Source data:
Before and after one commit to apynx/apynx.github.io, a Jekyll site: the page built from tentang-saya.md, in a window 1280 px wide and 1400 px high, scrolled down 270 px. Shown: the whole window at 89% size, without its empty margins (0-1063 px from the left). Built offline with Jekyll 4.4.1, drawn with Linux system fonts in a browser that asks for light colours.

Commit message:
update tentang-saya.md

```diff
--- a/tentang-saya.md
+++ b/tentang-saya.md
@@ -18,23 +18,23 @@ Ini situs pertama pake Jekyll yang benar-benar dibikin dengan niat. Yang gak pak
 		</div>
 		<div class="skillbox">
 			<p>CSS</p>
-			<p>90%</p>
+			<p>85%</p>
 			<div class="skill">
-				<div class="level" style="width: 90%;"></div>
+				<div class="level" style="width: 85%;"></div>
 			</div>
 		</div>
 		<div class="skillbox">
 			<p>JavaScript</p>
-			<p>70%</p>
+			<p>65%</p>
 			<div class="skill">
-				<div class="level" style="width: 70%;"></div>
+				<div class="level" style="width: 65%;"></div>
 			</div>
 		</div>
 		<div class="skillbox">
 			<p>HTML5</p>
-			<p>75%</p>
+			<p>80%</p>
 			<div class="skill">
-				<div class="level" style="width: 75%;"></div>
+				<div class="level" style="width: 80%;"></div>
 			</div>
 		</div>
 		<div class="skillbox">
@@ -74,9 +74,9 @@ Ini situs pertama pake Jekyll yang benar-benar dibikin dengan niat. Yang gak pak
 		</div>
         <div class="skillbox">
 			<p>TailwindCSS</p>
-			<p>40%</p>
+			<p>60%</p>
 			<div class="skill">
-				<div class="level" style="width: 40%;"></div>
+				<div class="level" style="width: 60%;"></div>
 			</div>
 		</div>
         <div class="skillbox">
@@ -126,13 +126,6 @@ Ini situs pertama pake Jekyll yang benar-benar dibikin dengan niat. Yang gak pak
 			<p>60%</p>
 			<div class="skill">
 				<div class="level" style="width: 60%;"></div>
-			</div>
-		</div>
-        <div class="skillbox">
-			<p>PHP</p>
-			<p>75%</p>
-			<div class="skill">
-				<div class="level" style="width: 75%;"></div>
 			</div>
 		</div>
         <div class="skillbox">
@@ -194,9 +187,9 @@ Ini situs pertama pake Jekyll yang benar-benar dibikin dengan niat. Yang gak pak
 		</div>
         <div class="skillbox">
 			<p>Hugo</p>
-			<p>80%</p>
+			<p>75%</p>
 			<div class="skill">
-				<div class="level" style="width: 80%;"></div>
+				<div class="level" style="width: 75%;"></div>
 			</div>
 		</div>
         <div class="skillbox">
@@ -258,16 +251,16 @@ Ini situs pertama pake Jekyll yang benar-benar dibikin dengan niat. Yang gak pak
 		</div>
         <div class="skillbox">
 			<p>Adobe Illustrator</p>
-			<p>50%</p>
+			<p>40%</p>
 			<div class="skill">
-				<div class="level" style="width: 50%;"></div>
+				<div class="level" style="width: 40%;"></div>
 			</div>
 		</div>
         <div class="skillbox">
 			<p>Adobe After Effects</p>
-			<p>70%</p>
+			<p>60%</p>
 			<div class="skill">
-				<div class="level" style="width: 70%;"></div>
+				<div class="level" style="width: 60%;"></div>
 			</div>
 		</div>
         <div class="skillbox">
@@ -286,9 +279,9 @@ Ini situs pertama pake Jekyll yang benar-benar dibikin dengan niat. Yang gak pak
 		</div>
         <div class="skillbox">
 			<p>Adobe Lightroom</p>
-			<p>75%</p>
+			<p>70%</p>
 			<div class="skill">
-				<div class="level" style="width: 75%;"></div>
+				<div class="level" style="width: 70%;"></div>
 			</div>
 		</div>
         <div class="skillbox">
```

__The task__. Please repeat all the records above exactly as they appear.

__Solved exercise__.
Before and after one commit to apynx/apynx.github.io, a Jekyll site: the page built from tentang-saya.md, in a window 1280 px wide and 1400 px high, scrolled down 270 px. Shown: the whole window at 89% size, without its empty margins (0-1063 px from the left). Built offline with Jekyll 4.4.1, drawn with Linux system fonts in a browser that asks for light colours.

Commit message:
update tentang-saya.md

```diff
--- a/tentang-saya.md
+++ b/tentang-saya.md
@@ -18,23 +18,23 @@ Ini situs pertama pake Jekyll yang benar-benar dibikin dengan niat. Yang gak pak
 		</div>
 		<div class="skillbox">
 			<p>CSS</p>
-			<p>90%</p>
+			<p>85%</p>
 			<div class="skill">
-				<div class="level" style="width: 90%;"></div>
+				<div class="level" style="width: 85%;"></div>
 			</div>
 		</div>
 		<div class="skillbox">
 			<p>JavaScript</p>
-			<p>70%</p>
+			<p>65%</p>
 			<div class="skill">
-				<div class="level" style="width: 70%;"></div>
+				<div class="level" style="width: 65%;"></div>
 			</div>
 		</div>
 		<div class="skillbox">
 			<p>HTML5</p>
-			<p>75%</p>
+			<p>80%</p>
 			<div class="skill">
-				<div class="level" style="width: 75%;"></div>
+				<div class="level" style="width: 80%;"></div>
 			</div>
 		</div>
 		<div class="skillbox">
@@ -74,9 +74,9 @@ Ini situs pertama pake Jekyll yang benar-benar dibikin dengan niat. Yang gak pak
 		</div>
         <div class="skillbox">
 			<p>TailwindCSS</p>
-			<p>40%</p>
+			<p>60%</p>
 			<div class="skill">
-				<div class="level" style="width: 40%;"></div>
+				<div class="level" style="width: 60%;"></div>
 			</div>
 		</div>
         <div class="skillbox">
@@ -126,13 +126,6 @@ Ini situs pertama pake Jekyll yang benar-benar dibikin dengan niat. Yang gak pak
 			<p>60%</p>
 			<div class="skill">
 				<div class="level" style="width: 60%;"></div>
-			</div>
-		</div>
-        <div class="skillbox">
-			<p>PHP</p>
-			<p>75%</p>
-			<div class="skill">
-				<div class="level" style="width: 75%;"></div>
 			</div>
 		</div>
         <div class="skillbox">
@@ -194,9 +187,9 @@ Ini situs pertama pake Jekyll yang benar-benar dibikin dengan niat. Yang gak pak
 		</div>
         <div class="skillbox">
 			<p>Hugo</p>
-			<p>80%</p>
+			<p>75%</p>
 			<div class="skill">
-				<div class="level" style="width: 80%;"></div>
+				<div class="level" style="width: 75%;"></div>
 			</div>
 		</div>
         <div class="skillbox">
@@ -258,16 +251,16 @@ Ini situs pertama pake Jekyll yang benar-benar dibikin dengan niat. Yang gak pak
 		</div>
         <div class="skillbox">
 			<p>Adobe Illustrator</p>
-			<p>50%</p>
+			<p>40%</p>
 			<div class="skill">
-				<div class="level" style="width: 50%;"></div>
+				<div class="level" style="width: 40%;"></div>
 			</div>
 		</div>
         <div class="skillbox">
 			<p>Adobe After Effects</p>
-			<p>70%</p>
+			<p>60%</p>
 			<div class="skill">
-				<div class="level" style="width: 70%;"></div>
+				<div class="level" style="width: 60%;"></div>
 			</div>
 		</div>
         <div class="skillbox">
@@ -286,9 +279,9 @@ Ini situs pertama pake Jekyll yang benar-benar dibikin dengan niat. Yang gak pak
 		</div>
         <div class="skillbox">
 			<p>Adobe Lightroom</p>
-			<p>75%</p>
+			<p>70%</p>
 			<div class="skill">
-				<div class="level" style="width: 75%;"></div>
+				<div class="level" style="width: 70%;"></div>
 			</div>
 		</div>
         <div class="skillbox">
```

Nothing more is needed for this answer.